Before and after images:
━━━
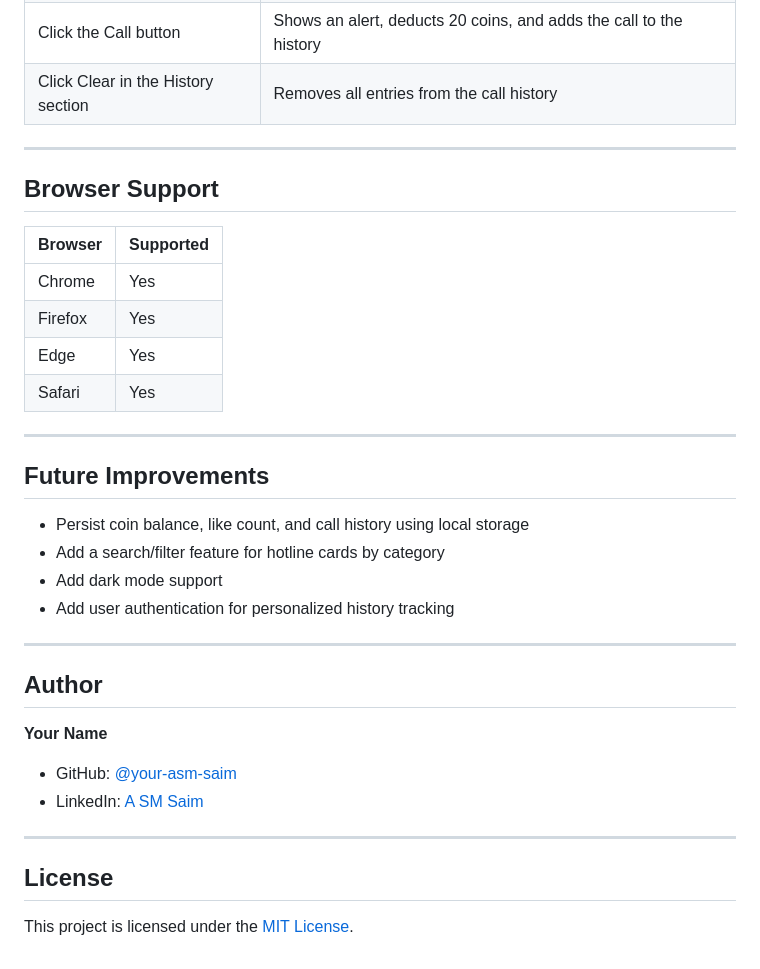
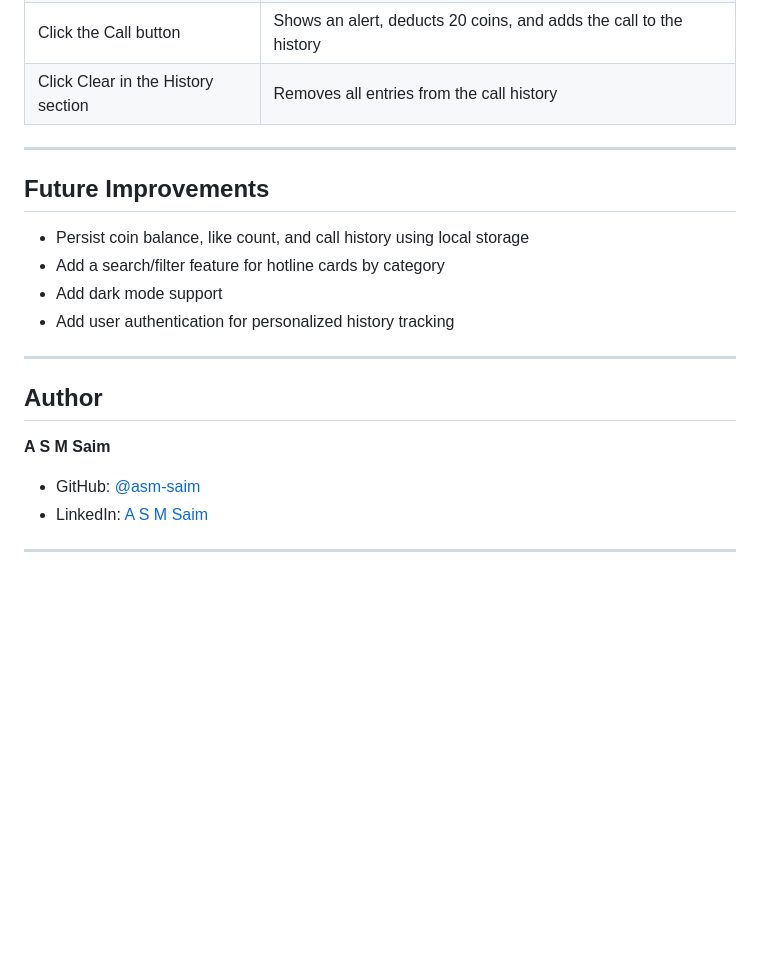
Before and after one commit to asm-saim/emergency-services-portal, a Markdown page: readme.md, the part around one of its changes. Rendered like a GitHub page; blank space fills up the shorter version.

```diff
--- a/readme.md
+++ b/readme.md
@@ -151,17 +93,6 @@ The project was built with a strong focus on **clean UI design**, **interactive
 
 ---
 
-## Browser Support
-
-| Browser | Supported |
-|---|---|
-| Chrome | Yes |
-| Firefox | Yes |
-| Edge | Yes |
-| Safari | Yes |
-
----
-
 ## Future Improvements
 
 - Persist coin balance, like count, and call history using local storage
@@ -173,12 +104,8 @@ The project was built with a strong focus on **clean UI design**, **interactive
 
 ## Author
 
-**Your Name**
-- GitHub: [@your-asm-saim](https://github.com/your-username)
-- LinkedIn: [A SM Saim](https://linkedin.com/in/your-profile)
+**A S M Saim**
+- GitHub: [@asm-saim](https://github.com/asm-saim)
+- LinkedIn: [A S M Saim](https://www.linkedin.com/in/asmsaim/)
 
 ---
-
-## License
-
-This project is licensed under the [MIT License](LICENSE).
```
Also changed, not shown: other parts of readme.md (+15 -73 lines), screenshots/call-history.png (added), screenshots/cards.PNG (added), screenshots/homepage.png (added), 1 other file.
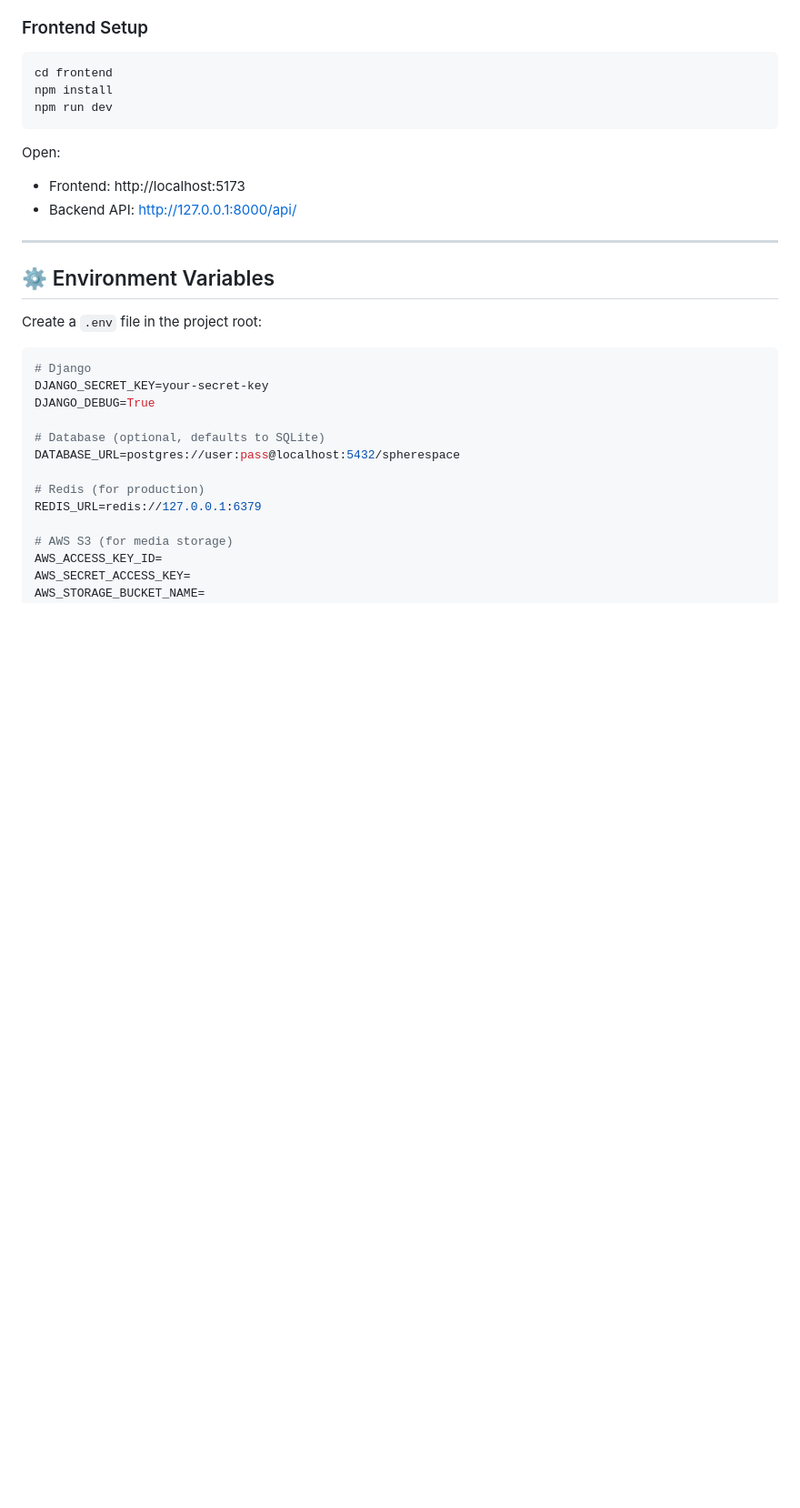
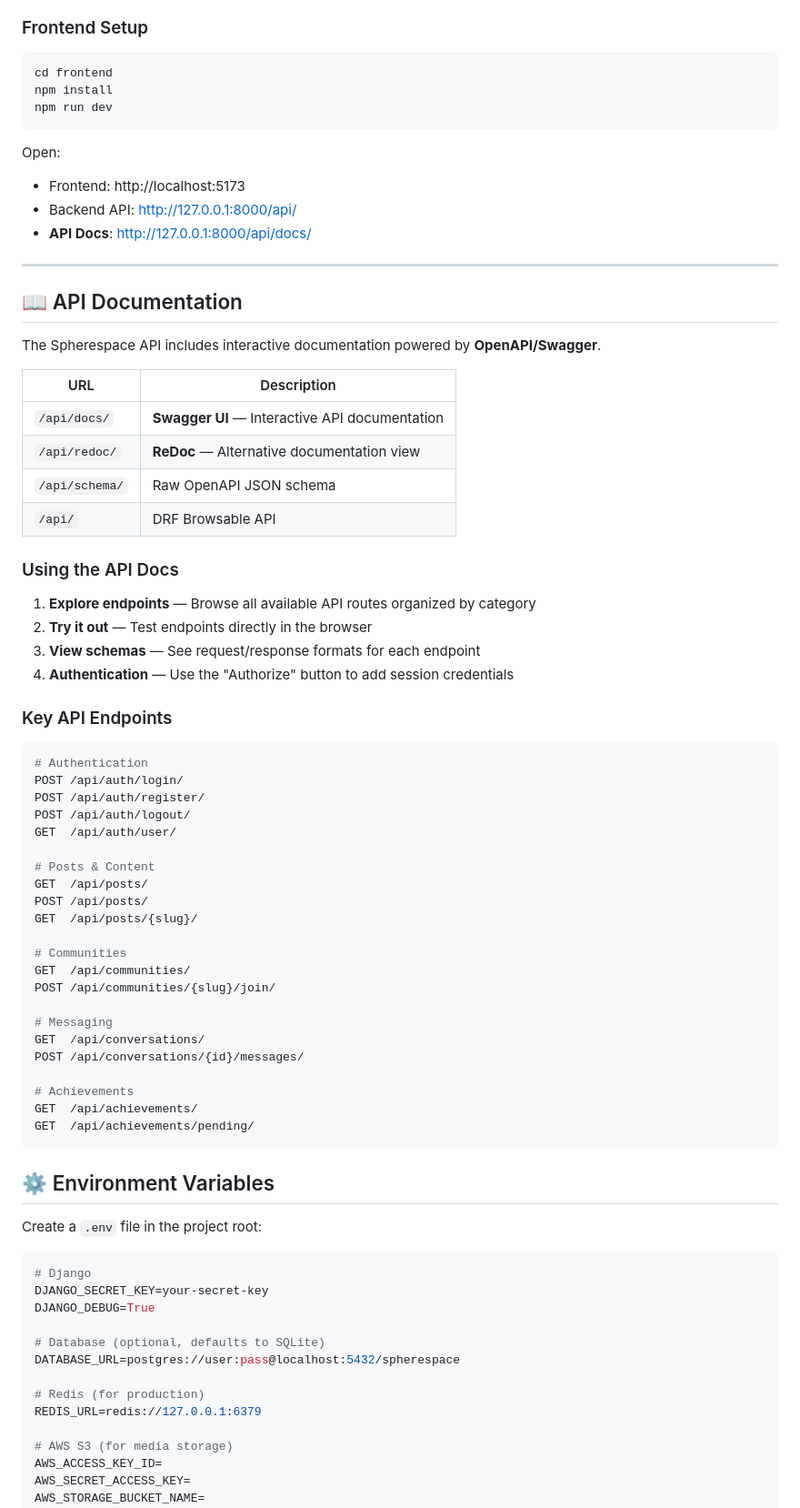
Before and after one commit to aaziblim/social-media-blog-app, a Markdown page: README.md, the part around the change. Shown: that part at 91% size. Rendered like a GitHub page; blank space fills up the shorter version.

````diff
--- a/README.md
+++ b/README.md
@@ -183,8 +183,54 @@ npm run dev
 Open:
 - Frontend: http://localhost:5173
 - Backend API: http://127.0.0.1:8000/api/
+- **API Docs**: http://127.0.0.1:8000/api/docs/
 
 ---
+
+## 📖 API Documentation
+
+The Spherespace API includes interactive documentation powered by **OpenAPI/Swagger**.
+
+| URL | Description |
+|-----|-------------|
+| `/api/docs/` | **Swagger UI** — Interactive API documentation |
+| `/api/redoc/` | **ReDoc** — Alternative documentation view |
+| `/api/schema/` | Raw OpenAPI JSON schema |
+| `/api/` | DRF Browsable API |
+
+### Using the API Docs
+
+1. **Explore endpoints** — Browse all available API routes organized by category
+2. **Try it out** — Test endpoints directly in the browser
+3. **View schemas** — See request/response formats for each endpoint
+4. **Authentication** — Use the "Authorize" button to add session credentials
+
+### Key API Endpoints
+
+```bash
+# Authentication
+POST /api/auth/login/
+POST /api/auth/register/
+POST /api/auth/logout/
+GET  /api/auth/user/
+
+# Posts & Content
+GET  /api/posts/
+POST /api/posts/
+GET  /api/posts/{slug}/
+
+# Communities
+GET  /api/communities/
+POST /api/communities/{slug}/join/
+
+# Messaging
+GET  /api/conversations/
+POST /api/conversations/{id}/messages/
+
+# Achievements
+GET  /api/achievements/
+GET  /api/achievements/pending/
+```
 
 ## ⚙️ Environment Variables
 
````
Also changed, not shown: media/default.jpg (deleted), media/default.png (added), 15 other files.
━━━
## [What needs to be done]
Every line above should be copied exactly, apart from any pictures.

## [Completed exercise]
Before and after one commit to asm-saim/emergency-services-portal, a Markdown page: readme.md, the part around one of its changes. Rendered like a GitHub page; blank space fills up the shorter version.

```diff
--- a/readme.md
+++ b/readme.md
@@ -151,17 +93,6 @@ The project was built with a strong focus on **clean UI design**, **interactive
 
 ---
 
-## Browser Support
-
-| Browser | Supported |
-|---|---|
-| Chrome | Yes |
-| Firefox | Yes |
-| Edge | Yes |
-| Safari | Yes |
-
----
-
 ## Future Improvements
 
 - Persist coin balance, like count, and call history using local storage
@@ -173,12 +104,8 @@ The project was built with a strong focus on **clean UI design**, **interactive
 
 ## Author
 
-**Your Name**
-- GitHub: [@your-asm-saim](https://github.com/your-username)
-- LinkedIn: [A SM Saim](https://linkedin.com/in/your-profile)
+**A S M Saim**
+- GitHub: [@asm-saim](https://github.com/asm-saim)
+- LinkedIn: [A S M Saim](https://www.linkedin.com/in/asmsaim/)
 
 ---
-
-## License
-
-This project is licensed under the [MIT License](LICENSE).
```
Also changed, not shown: other parts of readme.md (+15 -73 lines), screenshots/call-history.png (added), screenshots/cards.PNG (added), screenshots/homepage.png (added), 1 other file.
Before and after one commit to aaziblim/social-media-blog-app, a Markdown page: README.md, the part around the change. Shown: that part at 91% size. Rendered like a GitHub page; blank space fills up the shorter version.

````diff
--- a/README.md
+++ b/README.md
@@ -183,8 +183,54 @@ npm run dev
 Open:
 - Frontend: http://localhost:5173
 - Backend API: http://127.0.0.1:8000/api/
+- **API Docs**: http://127.0.0.1:8000/api/docs/
 
 ---
+
+## 📖 API Documentation
+
+The Spherespace API includes interactive documentation powered by **OpenAPI/Swagger**.
+
+| URL | Description |
+|-----|-------------|
+| `/api/docs/` | **Swagger UI** — Interactive API documentation |
+| `/api/redoc/` | **ReDoc** — Alternative documentation view |
+| `/api/schema/` | Raw OpenAPI JSON schema |
+| `/api/` | DRF Browsable API |
+
+### Using the API Docs
+
+1. **Explore endpoints** — Browse all available API routes organized by category
+2. **Try it out** — Test endpoints directly in the browser
+3. **View schemas** — See request/response formats for each endpoint
+4. **Authentication** — Use the "Authorize" button to add session credentials
+
+### Key API Endpoints
+
+```bash
+# Authentication
+POST /api/auth/login/
+POST /api/auth/register/
+POST /api/auth/logout/
+GET  /api/auth/user/
+
+# Posts & Content
+GET  /api/posts/
+POST /api/posts/
+GET  /api/posts/{slug}/
+
+# Communities
+GET  /api/communities/
+POST /api/communities/{slug}/join/
+
+# Messaging
+GET  /api/conversations/
+POST /api/conversations/{id}/messages/
+
+# Achievements
+GET  /api/achievements/
+GET  /api/achievements/pending/
+```
 
 ## ⚙️ Environment Variables
 
````
Also changed, not shown: media/default.jpg (deleted), media/default.png (added), 15 other files.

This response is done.